## [Aim of the exercise]
Nothing but the lines holding the string "spacingTop" should appear in the answer. Copy them from the entries.
(Input begins)
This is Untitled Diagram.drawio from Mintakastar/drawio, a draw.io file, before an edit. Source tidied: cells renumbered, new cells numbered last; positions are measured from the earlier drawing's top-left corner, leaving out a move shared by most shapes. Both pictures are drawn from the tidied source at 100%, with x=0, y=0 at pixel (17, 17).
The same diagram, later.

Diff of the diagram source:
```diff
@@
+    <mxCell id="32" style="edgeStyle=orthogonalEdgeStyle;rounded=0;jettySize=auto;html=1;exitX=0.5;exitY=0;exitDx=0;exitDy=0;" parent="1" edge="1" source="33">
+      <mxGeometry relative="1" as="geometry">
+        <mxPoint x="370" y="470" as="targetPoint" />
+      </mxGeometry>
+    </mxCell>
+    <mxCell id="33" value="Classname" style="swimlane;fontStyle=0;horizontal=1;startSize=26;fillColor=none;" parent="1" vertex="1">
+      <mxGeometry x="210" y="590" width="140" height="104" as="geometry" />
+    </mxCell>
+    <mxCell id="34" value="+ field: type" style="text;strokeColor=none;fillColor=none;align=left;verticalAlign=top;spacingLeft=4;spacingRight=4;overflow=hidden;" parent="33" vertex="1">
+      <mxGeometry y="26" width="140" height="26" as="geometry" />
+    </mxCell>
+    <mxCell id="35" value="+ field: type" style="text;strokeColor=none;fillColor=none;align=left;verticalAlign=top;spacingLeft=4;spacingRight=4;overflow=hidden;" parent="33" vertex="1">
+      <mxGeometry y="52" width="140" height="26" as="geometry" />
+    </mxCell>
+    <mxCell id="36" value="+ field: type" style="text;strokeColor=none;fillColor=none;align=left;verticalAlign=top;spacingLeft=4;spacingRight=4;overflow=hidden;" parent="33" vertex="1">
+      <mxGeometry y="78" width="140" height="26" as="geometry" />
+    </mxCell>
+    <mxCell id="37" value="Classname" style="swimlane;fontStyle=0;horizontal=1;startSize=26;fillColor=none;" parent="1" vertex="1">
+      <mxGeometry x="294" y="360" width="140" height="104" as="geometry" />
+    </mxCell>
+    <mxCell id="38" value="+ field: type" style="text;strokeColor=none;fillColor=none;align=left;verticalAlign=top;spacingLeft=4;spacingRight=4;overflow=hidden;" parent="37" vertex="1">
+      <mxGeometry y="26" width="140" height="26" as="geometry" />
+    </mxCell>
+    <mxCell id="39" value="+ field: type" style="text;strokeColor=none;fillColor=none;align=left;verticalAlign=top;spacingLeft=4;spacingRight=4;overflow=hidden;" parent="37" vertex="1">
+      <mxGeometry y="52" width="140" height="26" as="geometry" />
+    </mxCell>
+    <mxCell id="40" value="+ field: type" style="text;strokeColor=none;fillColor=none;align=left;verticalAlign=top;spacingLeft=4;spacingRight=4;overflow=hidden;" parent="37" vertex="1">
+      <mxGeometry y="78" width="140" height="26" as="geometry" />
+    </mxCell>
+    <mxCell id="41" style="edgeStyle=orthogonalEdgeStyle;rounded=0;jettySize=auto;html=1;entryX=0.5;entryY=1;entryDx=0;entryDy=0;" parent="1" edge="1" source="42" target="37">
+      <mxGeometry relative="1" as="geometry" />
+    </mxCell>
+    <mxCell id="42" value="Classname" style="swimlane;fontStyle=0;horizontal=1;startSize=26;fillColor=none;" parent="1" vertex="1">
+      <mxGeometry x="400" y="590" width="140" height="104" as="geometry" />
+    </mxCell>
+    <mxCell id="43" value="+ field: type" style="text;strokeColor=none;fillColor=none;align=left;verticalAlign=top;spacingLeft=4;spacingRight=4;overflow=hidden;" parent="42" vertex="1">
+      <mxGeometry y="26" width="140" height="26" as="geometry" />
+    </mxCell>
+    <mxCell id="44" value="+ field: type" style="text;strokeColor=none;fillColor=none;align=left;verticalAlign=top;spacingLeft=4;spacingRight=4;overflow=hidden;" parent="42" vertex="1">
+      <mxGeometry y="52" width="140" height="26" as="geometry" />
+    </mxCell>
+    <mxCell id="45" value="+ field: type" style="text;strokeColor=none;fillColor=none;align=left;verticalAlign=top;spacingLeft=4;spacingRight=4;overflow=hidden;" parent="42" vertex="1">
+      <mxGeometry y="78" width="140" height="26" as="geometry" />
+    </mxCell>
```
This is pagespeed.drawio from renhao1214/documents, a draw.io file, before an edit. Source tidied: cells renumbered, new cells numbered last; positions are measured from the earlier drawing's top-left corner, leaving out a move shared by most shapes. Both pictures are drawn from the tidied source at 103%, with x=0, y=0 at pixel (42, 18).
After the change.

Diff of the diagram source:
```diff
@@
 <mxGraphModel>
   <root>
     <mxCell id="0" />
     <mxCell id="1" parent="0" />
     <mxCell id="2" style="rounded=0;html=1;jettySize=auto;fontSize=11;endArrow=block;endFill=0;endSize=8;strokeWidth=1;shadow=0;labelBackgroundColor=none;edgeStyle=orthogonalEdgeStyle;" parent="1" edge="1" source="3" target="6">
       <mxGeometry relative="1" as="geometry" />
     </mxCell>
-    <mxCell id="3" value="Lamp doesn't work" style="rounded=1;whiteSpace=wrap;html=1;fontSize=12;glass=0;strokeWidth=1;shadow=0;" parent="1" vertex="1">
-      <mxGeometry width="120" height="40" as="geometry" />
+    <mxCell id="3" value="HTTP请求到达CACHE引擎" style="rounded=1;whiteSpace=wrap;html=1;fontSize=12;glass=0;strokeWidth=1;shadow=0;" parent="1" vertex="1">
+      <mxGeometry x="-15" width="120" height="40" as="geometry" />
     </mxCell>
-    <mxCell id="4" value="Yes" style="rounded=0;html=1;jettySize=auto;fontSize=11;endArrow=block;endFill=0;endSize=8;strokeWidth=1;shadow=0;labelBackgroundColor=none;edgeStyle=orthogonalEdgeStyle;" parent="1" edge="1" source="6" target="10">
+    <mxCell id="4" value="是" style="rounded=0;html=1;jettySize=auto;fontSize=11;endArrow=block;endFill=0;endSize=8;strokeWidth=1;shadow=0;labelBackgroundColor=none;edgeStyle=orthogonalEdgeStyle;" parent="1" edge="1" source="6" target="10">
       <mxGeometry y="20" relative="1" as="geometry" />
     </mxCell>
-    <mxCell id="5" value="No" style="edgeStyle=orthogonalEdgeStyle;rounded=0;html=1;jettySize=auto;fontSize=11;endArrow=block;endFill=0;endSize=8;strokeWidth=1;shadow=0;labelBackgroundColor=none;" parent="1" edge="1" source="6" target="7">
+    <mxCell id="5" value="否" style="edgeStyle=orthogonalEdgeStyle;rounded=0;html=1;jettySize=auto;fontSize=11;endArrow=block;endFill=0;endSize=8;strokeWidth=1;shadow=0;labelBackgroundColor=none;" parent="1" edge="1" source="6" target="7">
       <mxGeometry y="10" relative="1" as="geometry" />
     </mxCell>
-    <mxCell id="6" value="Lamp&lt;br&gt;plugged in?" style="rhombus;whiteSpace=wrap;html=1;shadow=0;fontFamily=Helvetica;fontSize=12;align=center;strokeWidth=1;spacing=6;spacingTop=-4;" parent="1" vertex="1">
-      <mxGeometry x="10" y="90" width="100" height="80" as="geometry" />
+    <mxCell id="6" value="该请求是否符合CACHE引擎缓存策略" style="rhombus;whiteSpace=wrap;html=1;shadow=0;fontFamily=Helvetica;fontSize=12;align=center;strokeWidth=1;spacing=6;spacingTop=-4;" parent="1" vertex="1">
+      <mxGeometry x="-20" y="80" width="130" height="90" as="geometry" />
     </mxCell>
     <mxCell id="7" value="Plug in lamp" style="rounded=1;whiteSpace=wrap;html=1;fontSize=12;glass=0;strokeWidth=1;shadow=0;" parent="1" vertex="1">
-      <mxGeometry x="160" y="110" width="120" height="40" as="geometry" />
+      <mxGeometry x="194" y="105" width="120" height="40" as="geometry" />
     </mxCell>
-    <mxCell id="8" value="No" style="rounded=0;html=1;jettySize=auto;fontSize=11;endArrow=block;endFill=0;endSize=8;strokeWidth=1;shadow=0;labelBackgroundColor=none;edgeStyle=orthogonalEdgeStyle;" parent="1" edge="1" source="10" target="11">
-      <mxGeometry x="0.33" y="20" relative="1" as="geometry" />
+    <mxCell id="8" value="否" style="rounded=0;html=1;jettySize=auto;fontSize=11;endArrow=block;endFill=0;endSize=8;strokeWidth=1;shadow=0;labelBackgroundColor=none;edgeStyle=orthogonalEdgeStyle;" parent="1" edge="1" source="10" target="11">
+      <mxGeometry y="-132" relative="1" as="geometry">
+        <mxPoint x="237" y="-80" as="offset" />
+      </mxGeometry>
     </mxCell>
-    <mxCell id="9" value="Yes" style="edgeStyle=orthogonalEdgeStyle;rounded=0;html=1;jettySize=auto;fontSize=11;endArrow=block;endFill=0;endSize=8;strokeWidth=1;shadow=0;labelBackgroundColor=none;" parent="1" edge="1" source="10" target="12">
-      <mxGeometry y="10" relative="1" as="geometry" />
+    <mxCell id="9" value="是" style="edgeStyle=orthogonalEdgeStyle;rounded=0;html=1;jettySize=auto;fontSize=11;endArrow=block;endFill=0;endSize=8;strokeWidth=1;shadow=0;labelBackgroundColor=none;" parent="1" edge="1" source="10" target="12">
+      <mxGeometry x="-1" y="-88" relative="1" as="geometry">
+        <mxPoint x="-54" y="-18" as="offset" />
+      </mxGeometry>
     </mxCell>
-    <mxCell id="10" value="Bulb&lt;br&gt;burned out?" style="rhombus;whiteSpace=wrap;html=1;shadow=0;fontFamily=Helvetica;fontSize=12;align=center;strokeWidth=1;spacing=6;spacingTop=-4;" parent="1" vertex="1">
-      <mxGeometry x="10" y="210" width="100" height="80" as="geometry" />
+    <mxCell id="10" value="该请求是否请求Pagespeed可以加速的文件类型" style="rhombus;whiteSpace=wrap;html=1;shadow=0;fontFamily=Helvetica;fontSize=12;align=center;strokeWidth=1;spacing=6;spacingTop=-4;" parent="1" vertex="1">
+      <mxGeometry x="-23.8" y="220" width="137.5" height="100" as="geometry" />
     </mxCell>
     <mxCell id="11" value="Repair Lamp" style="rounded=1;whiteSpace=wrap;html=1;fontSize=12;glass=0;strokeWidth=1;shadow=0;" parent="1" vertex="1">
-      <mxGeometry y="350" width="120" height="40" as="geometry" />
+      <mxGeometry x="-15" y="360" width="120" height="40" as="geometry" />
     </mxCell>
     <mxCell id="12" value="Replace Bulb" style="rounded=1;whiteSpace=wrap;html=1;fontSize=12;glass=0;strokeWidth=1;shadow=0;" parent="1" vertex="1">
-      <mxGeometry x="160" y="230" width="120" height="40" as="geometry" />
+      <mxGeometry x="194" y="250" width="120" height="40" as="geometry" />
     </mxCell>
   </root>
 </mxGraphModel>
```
(Input ends)
## [Answer to the exercise]
-    <mxCell id="6" value="Lamp&lt;br&gt;plugged in?" style="rhombus;whiteSpace=wrap;html=1;shadow=0;fontFamily=Helvetica;fontSize=12;align=center;strokeWidth=1;spacing=6;spacingTop=-4;" parent="1" vertex="1">
+    <mxCell id="6" value="该请求是否符合CACHE引擎缓存策略" style="rhombus;whiteSpace=wrap;html=1;shadow=0;fontFamily=Helvetica;fontSize=12;align=center;strokeWidth=1;spacing=6;spacingTop=-4;" parent="1" vertex="1">
-    <mxCell id="10" value="Bulb&lt;br&gt;burned out?" style="rhombus;whiteSpace=wrap;html=1;shadow=0;fontFamily=Helvetica;fontSize=12;align=center;strokeWidth=1;spacing=6;spacingTop=-4;" parent="1" vertex="1">
+    <mxCell id="10" value="该请求是否请求Pagespeed可以加速的文件类型" style="rhombus;whiteSpace=wrap;html=1;shadow=0;fontFamily=Helvetica;fontSize=12;align=center;strokeWidth=1;spacing=6;spacingTop=-4;" parent="1" vertex="1">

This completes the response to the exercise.